Glaucoma

What is Glaucoma?

Glaucoma is an eye disease that causes slow, painless vision loss as a result of damage to the optic nerve. It is most often associated with elevated eye pressure, though it is possible to develop glaucoma with normal eye pressure as well.

Peripheral vision is typically affected first but will eventually begin damaging central vision, ultimately resulting in blindness if left untreated. Because the early stages of the disease are generally symptom-free, your eye doctor has the ability to detect it before a patient experiences any changes to their every day vision.

It is a condition that affects a wide variety of individuals, so it is important for everybody to be screened for this condition.
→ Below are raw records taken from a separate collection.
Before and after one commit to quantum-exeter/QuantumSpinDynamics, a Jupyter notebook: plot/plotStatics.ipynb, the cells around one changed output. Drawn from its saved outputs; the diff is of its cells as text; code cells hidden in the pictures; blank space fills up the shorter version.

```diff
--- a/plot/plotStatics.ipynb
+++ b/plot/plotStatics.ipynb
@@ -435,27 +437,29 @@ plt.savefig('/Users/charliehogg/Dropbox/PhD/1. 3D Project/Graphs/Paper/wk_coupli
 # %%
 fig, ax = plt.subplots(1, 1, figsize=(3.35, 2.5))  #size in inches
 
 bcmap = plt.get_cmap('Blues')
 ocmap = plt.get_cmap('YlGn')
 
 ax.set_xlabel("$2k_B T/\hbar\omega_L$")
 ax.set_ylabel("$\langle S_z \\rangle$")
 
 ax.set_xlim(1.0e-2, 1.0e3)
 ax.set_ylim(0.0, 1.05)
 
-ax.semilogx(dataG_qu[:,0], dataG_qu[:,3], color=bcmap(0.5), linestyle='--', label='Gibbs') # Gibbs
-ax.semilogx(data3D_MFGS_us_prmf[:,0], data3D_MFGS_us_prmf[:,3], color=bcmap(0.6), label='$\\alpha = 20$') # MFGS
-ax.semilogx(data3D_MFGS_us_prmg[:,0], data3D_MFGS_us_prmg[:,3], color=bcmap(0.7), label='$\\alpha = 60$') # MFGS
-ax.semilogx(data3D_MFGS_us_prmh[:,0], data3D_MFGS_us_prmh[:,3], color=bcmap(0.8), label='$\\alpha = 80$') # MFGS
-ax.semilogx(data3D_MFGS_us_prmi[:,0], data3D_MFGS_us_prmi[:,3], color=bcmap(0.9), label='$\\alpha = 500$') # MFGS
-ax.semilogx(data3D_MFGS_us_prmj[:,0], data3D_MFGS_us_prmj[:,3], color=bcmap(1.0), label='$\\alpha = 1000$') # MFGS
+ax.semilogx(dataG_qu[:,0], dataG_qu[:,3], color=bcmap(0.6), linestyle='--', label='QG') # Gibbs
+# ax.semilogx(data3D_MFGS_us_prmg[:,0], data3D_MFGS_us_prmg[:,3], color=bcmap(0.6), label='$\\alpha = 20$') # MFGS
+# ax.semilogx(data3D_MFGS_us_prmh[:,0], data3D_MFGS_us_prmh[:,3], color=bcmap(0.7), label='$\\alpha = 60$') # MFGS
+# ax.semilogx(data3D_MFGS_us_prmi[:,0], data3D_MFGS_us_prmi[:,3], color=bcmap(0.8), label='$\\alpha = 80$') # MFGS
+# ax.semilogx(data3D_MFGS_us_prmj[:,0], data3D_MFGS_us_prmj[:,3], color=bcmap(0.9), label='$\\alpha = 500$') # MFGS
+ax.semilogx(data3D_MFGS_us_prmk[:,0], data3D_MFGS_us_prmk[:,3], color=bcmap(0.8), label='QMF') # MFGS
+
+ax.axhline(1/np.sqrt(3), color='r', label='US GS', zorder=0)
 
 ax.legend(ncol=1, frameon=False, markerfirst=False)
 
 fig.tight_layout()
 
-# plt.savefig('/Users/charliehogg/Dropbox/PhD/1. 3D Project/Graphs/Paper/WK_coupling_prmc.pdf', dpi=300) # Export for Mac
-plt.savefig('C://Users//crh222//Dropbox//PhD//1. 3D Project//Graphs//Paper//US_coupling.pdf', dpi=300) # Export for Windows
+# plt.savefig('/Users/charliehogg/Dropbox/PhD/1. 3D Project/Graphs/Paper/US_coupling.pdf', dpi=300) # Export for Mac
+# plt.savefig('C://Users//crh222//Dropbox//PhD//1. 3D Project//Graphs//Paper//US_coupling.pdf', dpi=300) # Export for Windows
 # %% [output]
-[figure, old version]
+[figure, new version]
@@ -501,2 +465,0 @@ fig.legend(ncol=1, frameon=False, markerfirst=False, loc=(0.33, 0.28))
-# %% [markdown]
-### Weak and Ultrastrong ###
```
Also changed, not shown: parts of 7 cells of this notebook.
Certain individuals such as those with a family history of glaucoma, individuals over the age of 60, people of certain races, and those with a history of eye injury may be at higher risk for developing the condition, making it even more important for them to have their eyes thoroughly examined annually.

Normal Vision
Vision Affected by Glaucoma

Evaluation of Glaucoma

At Simply Optometry, we screen all of our patients for glaucoma during our comprehensive eye examination. We have advanced equipment to assess our patients' risk for developing the disease as well as documentation strategies to track subtle changes in their eye health over time. 

It is rarely possible to definitively determine if a patient has glaucoma at a single visit, so many follow-ups will be necessary for an accurate diagnosis. Some of the tests that must be done and repeated at each visit are measurements of intraocular pressure, visual field analysis, dilated examination, and photographs of the optic nerve.

There are many details involved in the initial diagnosis of glaucoma. It is important to provide an accurate and complete family history as well as personal medical and eye history to help our doctors assess your risk level.

A normal optic nerve head shown on the left and a glaucomatous optic nerve on the right. Note the excavated center area of the nerve on the right.

Treatment and Care

The primary treatment for glaucoma is to lower eye pressure using medicated eye drops, which prevents the progression of the disease. There is currently no cure available, so the drops must be used indefinitely. Sometimes it may be necessary to use more than one type of drop to achieve adequate lowering of eye pressure. Surgical options to lower eye pressure are also available, though most commonly are not done as a first method of treatment. Our doctors will determine which treatment strategy is most appropriate for each individual patient.

During treatment, it is extremely important to have regularly scheduled follow-ups so that any subtle changes in eye health, vision, or eye pressure can be carefully monitored. These follow-ups help the doctors determine whether the treatment being administered is effective or inadequate in controlling the glaucoma so adjustments can be made accordingly.

Some of these eye drops may cause unfavorable side-effects. Our doctors at Simply Optometry will discuss these side-effects with the patient before initiating treatment. It is also very important to disclose any and all health conditions and medications as well as allergies our doctors can prescribe a proper treatment regimen. 

It is important for patients using drops to continue with the treatment regimen as prescribed! Eye pressure is extremely sensitive to any changes, so if the treatment scheduled is not followed, then it may be rendered ineffective. 

Because glaucoma is painless and symptom-free in the early stages, treatment typically will not change anything the patient sees or feels, even if the medications are working. Even though you do not feel any improvement or changes, it is important to continue with treatment! Missed drops and spikes in eye pressure can cause irreversible damage to the optic nerve.

Again, early detection and treatment is truly the best way to prevent glaucoma from affecting your vision. It is a very manageable condition as long as the proper steps and precautions are taken- our doctors will help guide you in the right direction and keep your eyes healthy!

Worried about glaucoma? All of our doctors are certified to diagnose, manage, and treat the disease, so you are in good hands at Simply Optometry!

 

A common first drop to treat glaucoma is a prostaglandin analog such as these. Sometimes additional drops are needed if eye pressure lowering is inadequate with one drop alone.
Timolol, once a primary drop for glaucoma, is now more commonly used as a secondary therapy. It is rarely used alone due to its decreased efficacy overnight.
A brand new drop by Bausch+Lomb seeks to provide a new way of managing glaucoma in patients for which other therapies are not working.